Exercise aim
Look through the entries below and return all lines including the word "WiseOldMan".

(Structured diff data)
• • • •
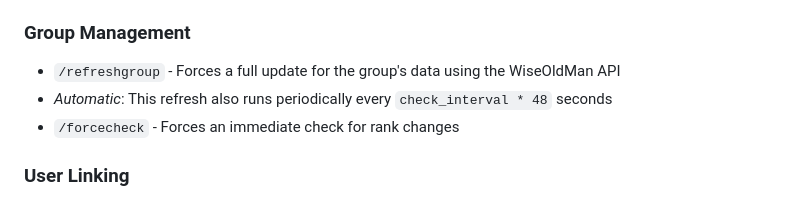
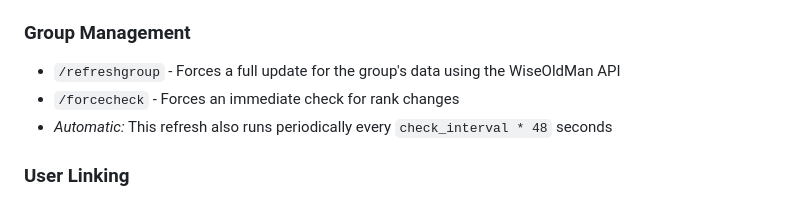
Before and after one commit to ShakyPizza/WOMupdtr, a Markdown page: README.md, the part around the change. Drawn GitHub-style.

Commit message:
Fix formatting in README.md for automatic refresh description

```diff
--- a/README.md
+++ b/README.md
@@ -99,8 +99,8 @@ The bot automatically tracks ranks based on your configuration. Below are all av
 
 ### Group Management
 - `/refreshgroup` - Forces a full update for the group's data using the WiseOldMan API
-- *Automatic*: This refresh also runs periodically every `check_interval * 48` seconds
 - `/forcecheck` - Forces an immediate check for rank changes
+- *Automatic:* This refresh also runs periodically every `check_interval * 48` seconds
 
 ### User Linking
 - `/link <username> <discord_name>` - Links a Discord user to a WiseOldMan username for rank-up notifications
```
• • • •
Completed exercise
 - `/refreshgroup` - Forces a full update for the group's data using the WiseOldMan API
 - `/link <username> <discord_name>` - Links a Discord user to a WiseOldMan username for rank-up notifications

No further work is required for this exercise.